* Last week was Slate's Fall Fiction week, which of course I'm slow in noticing. My favorite article in their "Book Blitz" is this one on Overlooked Fiction, with comments from bloggers (including Bookdwarf) and booksellers (including my former coworker Carol at Three Lives, a voracious reader and supporter of the underdog if ever there was one; hi Carol!) Lots of other interesting stuff in the Slate lineup, too; I'll have to read through some of it before I can link and recommend.
* And the winner is: FIRMIN! The Litblog Co-Op's Read This! Selection has been announced, and Sam Savage's literate rat takes the field. Click over for nominator Ed Champion's brief but thoughtful take on why he picked this book, including this great summation:
Firmin challenges our narrative assumptions by presenting us with a tale told by a rat, signifying perhaps both nothing and everything, about the relationship between reality and fiction. It can be read as a literal entertainment or a multilayered parable about gentrification and the palliatives and pitfalls of imagination.
* Speaking of Ed Champion, today the man is hosting what you've all been waiting for: the Richard Powers Echo Maker Round Table. Today is the first of five installments, containing the rambling thoughts of nine readers (including yours truly) riffing off of each others' musings on the novel, followed by a response from Mr. Powers himself on Friday. This will serve in lieu of a review of this Book #39 for me, as I found myself writing and thinking more deeply about this book in this format than about any I've read recently. (Yes, I'm still a fan!) I'm totally hooked on the roundtable as a kind of virtual book club, one where you have room to really develop your opinions. And of course I'm totally star struck that Richard Powers now knows my name (if only virtually, in order to comment on my crackpot opinions). Hope you enjoy the exchange!
* Last night I wore my CBGB T-shirt to a screening of INDIES UNDER FIRE at Steve Colca's place in Harlem (which I'll write more about later), totally unaware that last night was the last hurrah for this legendary rock fortress. I gotta admit I never actually went to a show at CBGB proper (I did go to the CB's Gallery next door, which had more folky and indie stuff), but it seemed important that it existed as an emblem of all things down and dirty and New York and punk rock. Now its legend will only grow, unimpeded by a concrete existence. Firmin would understand. Here's what Patti Smith said:
"Kids, they'll find some other club," Ms. Smith insisted during her set. "You just got a place, just some crappy place, that nobody wants, and you got one guy who believes in you, and you just do your thing. And anybody can do that, anywhere in the world, any time."
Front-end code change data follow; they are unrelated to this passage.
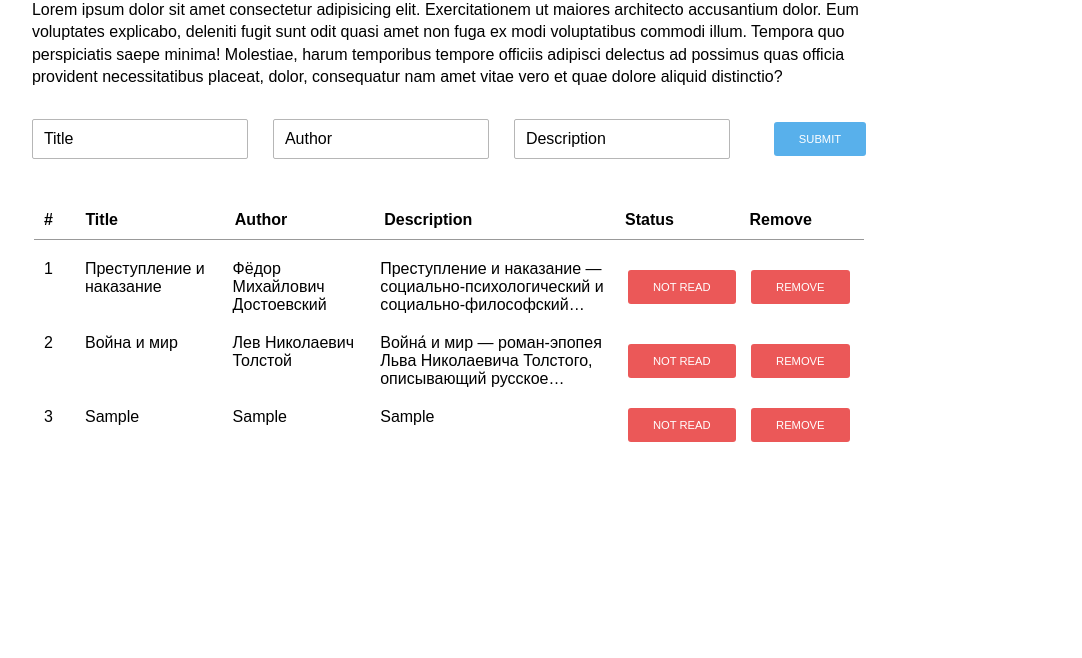
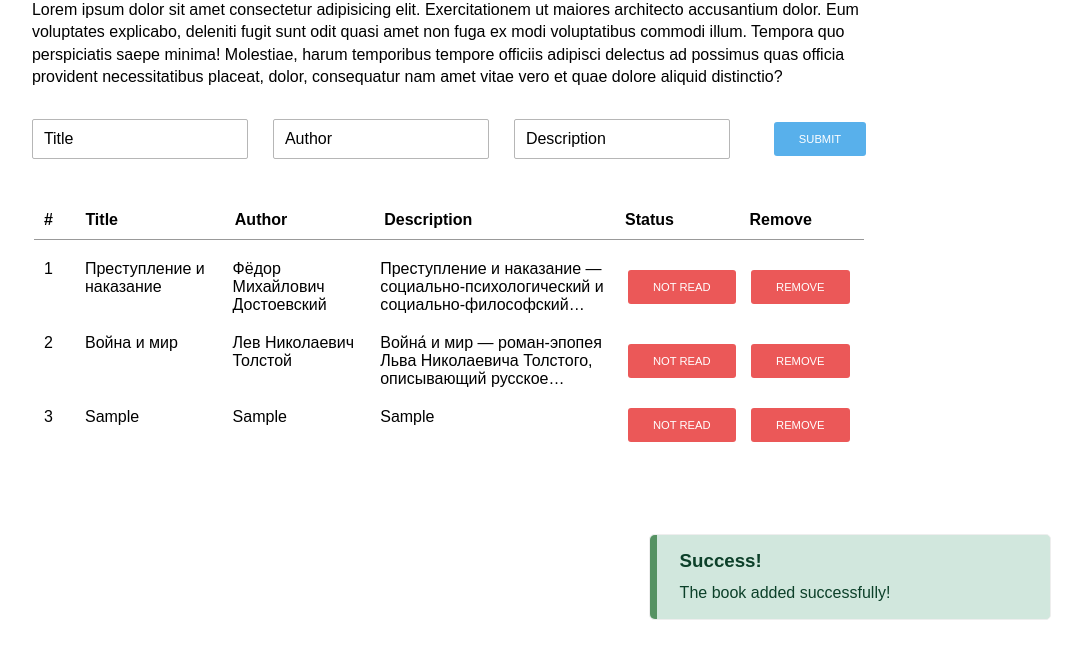
Before and after one commit to ZiF1R/my-library, a website with bundled scripts: page index.html in a window 1280 px wide. Both pictures are taken after typing "Sample", "Sample", "Sample" into the empty fields and a click on the button "SUBMIT". Shown: the part 140-798 px from the top of the page, without its empty margins (191-1273 px from the left). Built offline with nearby package versions, Linux system fonts and the light colour scheme.

Commit message:
Add Alert plugin to project

```diff
--- a/index.html
+++ b/index.html
@@ -7,7 +7,10 @@
 
     <link rel="stylesheet" href="./src/style.css" />
     <link rel="shortcut icon" type="image/x-icon" href="./src/icons/logo.png" />
-    <script defer src="./src/index.js"></script>
+    <script type="module" defer src="./src/index.js"></script>
+
+    <!-- link alert plugin styles -->
+    <link rel="stylesheet" href="./src/plugins/alert/style.css">
 
     <title>Library</title>
   </head>
--- a/src/index.js
+++ b/src/index.js
@@ -1,3 +1,5 @@
+import Alert from "./plugins/alert/index.js";
+
 class Library {
   constructor(books = []) {
     this.books = books;
@@ -99,6 +101,14 @@ function printNewBook(book) {
   removeButton.addEventListener("click", () => {
     app.querySelector("table.books .table__content").removeChild(bookNode);
     myLibrary.removeBook(book);
+
+    new Alert(
+      app,
+      "danger",
+      "bottom-right",
+      "Attention",
+      "The book was removed!"
+    );
   });
 
   app.querySelector("table.books .table__content").appendChild(bookNode);
@@ -119,6 +129,14 @@ function setDefaultEventListeners() {
       );
       titleField.value = authorField.value = descriptionField.value = "";
       e.preventDefault();
+
+      new Alert(
+        app,
+        "success",
+        "bottom-right",
+        "Success",
+        "The book added successfully!"
+      );
     }
   });
 
--- /dev/null
+++ b/src/plugins/alert/index.js
@@ -0,0 +1,29 @@
+class Alert {
+  constructor(container = document.body, type, position, title, content = "") {
+    this.container = container;
+    this.type = type;
+    this.position = position;
+    this.title = title;
+    this.content = content;
+
+    this.createPopupElement();
+  }
+
+  createPopupElement() {
+    let popup = document.createElement("div");
+    popup.id = "v-popup";
+    popup.classList.add(
+      this.type,
+      this.position,
+      "before-add"
+    );
+    popup.innerHTML = `<h3>${this.title}!</h3>
+    ${this.content !== "" ? "<p>"+this.content+"</p>" : ""}`;
+
+    this.container.appendChild(popup);
+    setTimeout(() => popup.classList.add("before-remove"), 2900);
+    setTimeout(() => this.container.removeChild(popup), 3500);
+  }
+}
+
+export default Alert;
--- /dev/null
+++ b/src/plugins/alert/style.css
@@ -0,0 +1,123 @@
+#v-popup {
+  position: fixed;
+  width: calc(400px - 40px);
+  background: #ffffff;
+
+  border: 1px solid #eee;
+  border-radius: 5px;
+
+  padding: 15px 10px 15px 30px;
+  cursor: pointer;
+  user-select: none;
+  opacity: 0;
+}
+
+#v-popup h3 {
+  font-weight: 700;
+  margin: 0;
+}
+
+#v-popup h3 ~ p {
+  margin-top: 10px;
+}
+
+#v-popup p {
+  margin: 0;
+  font-weight: 400;
+}
+
+#v-popup::before {
+  border-top-left-radius: 5px;
+  border-bottom-left-radius: 5px;
+  content: "";
+  position: absolute;
+  width: 7px;
+  height: 100%;
+  top: 0;
+  left: 0;
+  background: #b1b1b1;
+  z-index: 1;
+}
+
+#v-popup.before-add {
+  animation: show .21s forwards;
+}
+
+#v-popup.before-remove {
+  animation: hide .61s ease-out forwards;
+}
+
+@keyframes show {
+  from {
+    opacity: 0;
+  }
+  to {
+    opacity: 1;
+  }
+}
+
+@keyframes hide {
+  from {
+    opacity: 1;
+  }
+  to {
+    opacity: 0;
+  }
+}
+
+/* styles for positioning classes */
+
+#v-popup.top-right {
+  top: 5%;
+  right: 3%;
+}
+
+#v-popup.top-left {
+  top: 5%;
+  left: 3%;
+}
+
+#v-popup.bottom-right {
+  bottom: 5%;
+  right: 3%;
+}
+
+#v-popup.bottom-left {
+  bottom: 5%;
+  left: 3%;
+}
+
+
+/* popup styles classes */
+
+#v-popup.success {
+  background: #d1e7dd;
+  color: #0C4029;
+}
+#v-popup.success::before {
+  background: #559262;
+}
+
+#v-popup.danger {
+  background: #F9D6DA;
+  color: #6A1B20;
+}
+#v-popup.danger::before {
+  background: #ad5e64;
+}
+
+#v-popup.info {
+  background: #CFE3FE;
+  color: #06347B;
+}
+#v-popup.info::before {
+  background: #5486d1;
+}
+
+#v-popup.warning {
+  background: #FFF2CC;
+  color: #563F02;
+}
+#v-popup.warning::before {
+  background: #b8973e;
+}
```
* And if you feel like continuing to bask in the sweet misery of nostalgia for places that are no more (a sentiment always easy to conjure up in this changeable city), the Times also has a piece on Bookstores That Live Only In The Mind: all the great NYC bookshops that have closed in the last 10 or 15 years. I think it's pretty amazing how long some of these guys lasted, from the 'teens to the '90s in some cases. Me with my militant optimism, I'd love to see a piece someday on stores that have opened and are succeeding. But it's also important to pay attention to what's come and gone. These were bookstores where dusty old print media could live and breathe, and we respect them as they respected books and readers.
So go ahead and indulge in a little Monday moping; I'll be back on Wednesday with a review of the new documentary and hopefully some new books, to help us face forward again. Happy reading!